And don’t forget about other enticing items, from expensive batteries to your generator. Lock these up when not in use. A battery shackle can be a smart investment.
Though this may sound like a small defensive move, consider parking your RV by pulling into a camping spot instead of backing into it. Why? It’s not as easy for thieves to make a getaway, since they’ll have to back out.
In addition, parking smartly means choosing to park near other campers at a campground. As much as “remote” or “hidden” locations may sound appealing from a privacy standpoint, that privacy can come at a cost. It’s always a good idea to be in proximity to others and to introduce yourself to your fellow campers. This is not only for courtesy and good manners. It’s also a safety measure.
And while it’s fine to pull into a rest stop along the road for a much-needed bathroom break, avoid staying overnight at rest stops, especially those along interstate highways. Park near lights and take turns going into a store when you stop anywhere. It only takes a few moments for someone to steal an RV or camper.
Many people pulling campers or trailers or driving RVs look for the local Walmart parking lot to park for the night. Just be aware of the store’s surroundings. If the store looks to be in a decent neighborhood, park under a light pole and position your vehicle so the entry door faces other campers parked there. That way, others can see comings and goings.
Secure Travel Trailers From Theft
Want to avoid enticing thieves? Then don’t leave personal items lying around, doors and windows unlocked, or shades open. Tuck away valuables, ideally in a locking safe that’s bolted down. Lock the doors and windows religiously. Pull the shades and consider a timed lighting system, much as you would for a house’s living room.
When you park your RV or camper, maintain its appearance and the surrounding area. That way, it doesn’t look unmaintained… or unwatched. Vehicles that look this way are at a higher risk for robbery.
If you choose to park your trailer in long-term storage elsewhere, invest in coupler, pin, and wheel locks that prevent tow-away thefts and select a secure storage facility to house it. Look for a property with full-perimeter fencing, security cameras, after-hours patrol, and an onsite dog watch. The better bet, if room and neighborhood covenants allow, is to park your RV or camper at home. If you store it at home, park the RV behind a locking gate and install motion sensor lighting.
Light ‘Em Up
Motion detection lights are a smart investment for your RV or camper. Thieves much prefer to work under the cover of darkness. Motion-detecting lights are relatively simple and inexpensive deterrents that don’t take long to install. Also, consider leaving a light on inside your RV when you’re not inside simply to make it look occupied.
Security Systems At The Ready
For part-timers that park at home, the ultimate in RV or travel trailer security is a bona fide security system. While it’s fun to buy the right overhang for enjoying your outdoor space at a campground, investing in a monitored security system is an investment that gives true peace of mind.

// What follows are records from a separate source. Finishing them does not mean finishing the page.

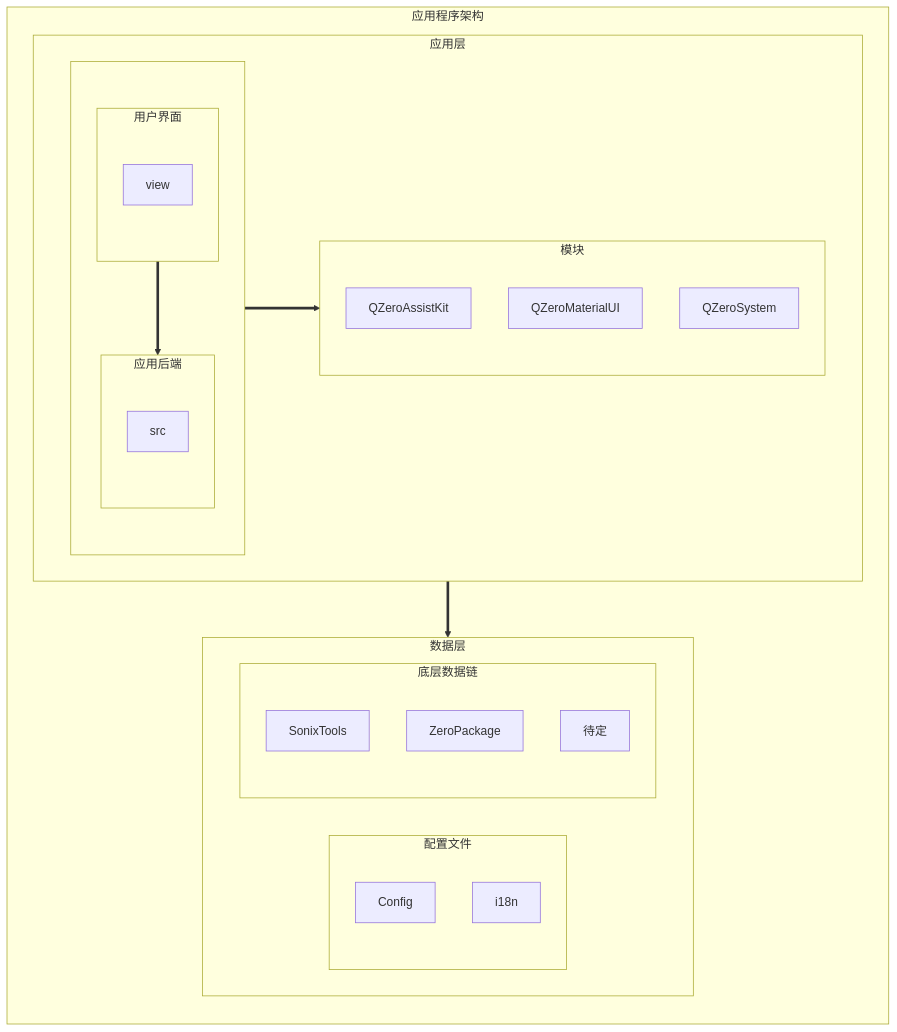
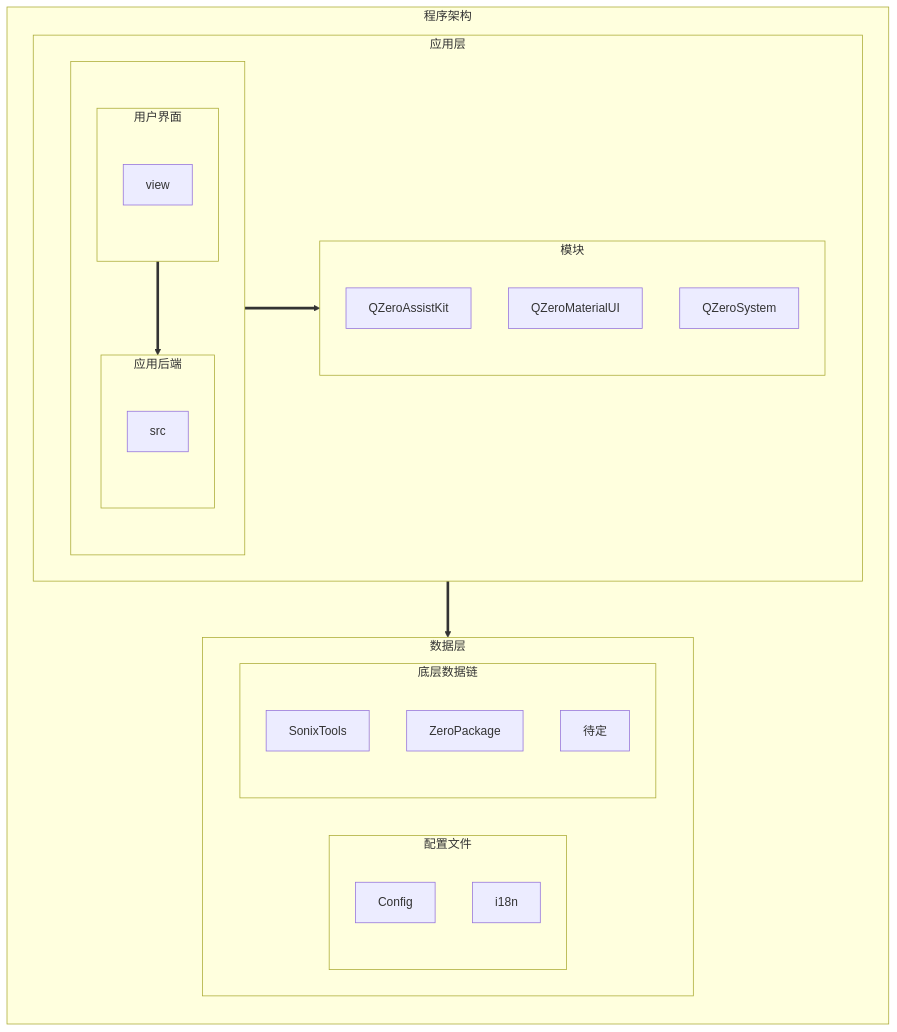
The diagram in doc/development/Development.md (Zerozany/SonixBeautyStudio), drawn with Mermaid before and after one commit. The commit also changed other lines of this file, not shown here.

Commit message:
feat:更新了开发手册、添加了目录结构示意图

````diff
--- a/doc/development/Development.md
+++ b/doc/development/Development.md
@@ -68,54 +74,54 @@
 ```mermaid
 flowchart TB
-    subgraph Application[应用程序架构]
+    subgraph Application[程序架构]
         direction TB
 
         subgraph AppLayers[应用层]
             direction LR
 
             subgraph AppViewBackend[ ]
                 direction TB
 
                 subgraph Frontend[用户界面]
                     direction TB
                     View[view]
                 end
 
                 subgraph Backend[应用后端]
                     direction TB
                     Src[src]
                 end
 
                 Frontend ==> Backend
             end
             
             subgraph AppModule[模块]
                 direction TB
                 QZeroAssistKit[QZeroAssistKit]
                 QZeroMaterialUI[QZeroMaterialUI]
                 QZeroSystem[QZeroSystem]
             end
 
             AppViewBackend ==> AppModule
         end
 
         subgraph DataLayers[数据层]
               direction LR
 
               subgraph ConfigFiles[配置文件]
                 direction TB
                 Config[Config]
                 i18n[i18n]
               end
 
               subgraph DataBottom[底层数据链]
                 direction TB
                 SonixTools[SonixTools]
                 ZeroPackage[ZeroPackage]
                 pending[待定]
               end
         end
 
         AppLayers ==> DataLayers
     end
 ```
````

With Deep Sentinel security cameras, your property is protected by live video surveillance, backed by artificial intelligence and two-way audio communication. Live virtual guards monitor your property and communicate with the people on the other end before any criminal activity happens. Recognizing that time is of the essence, Deep Sentinel boasts the fastest response time among home and business security companies, with no false alarms. Deep Sentinel is the only security provider that engages within 5-10 seconds. Police contact, if needed, happens within 30 seconds.
Investing in a solution like this means there are extra sets of eyes on your property around the clock, stopping thefts when possible and reporting any crimes to the police immediately. If your home away from home has wheels, a Deep Sentinel system at your home base should be part of your RV or travel trailer security plan. That way, you can ensure you get a better night’s sleep before you hit the road again.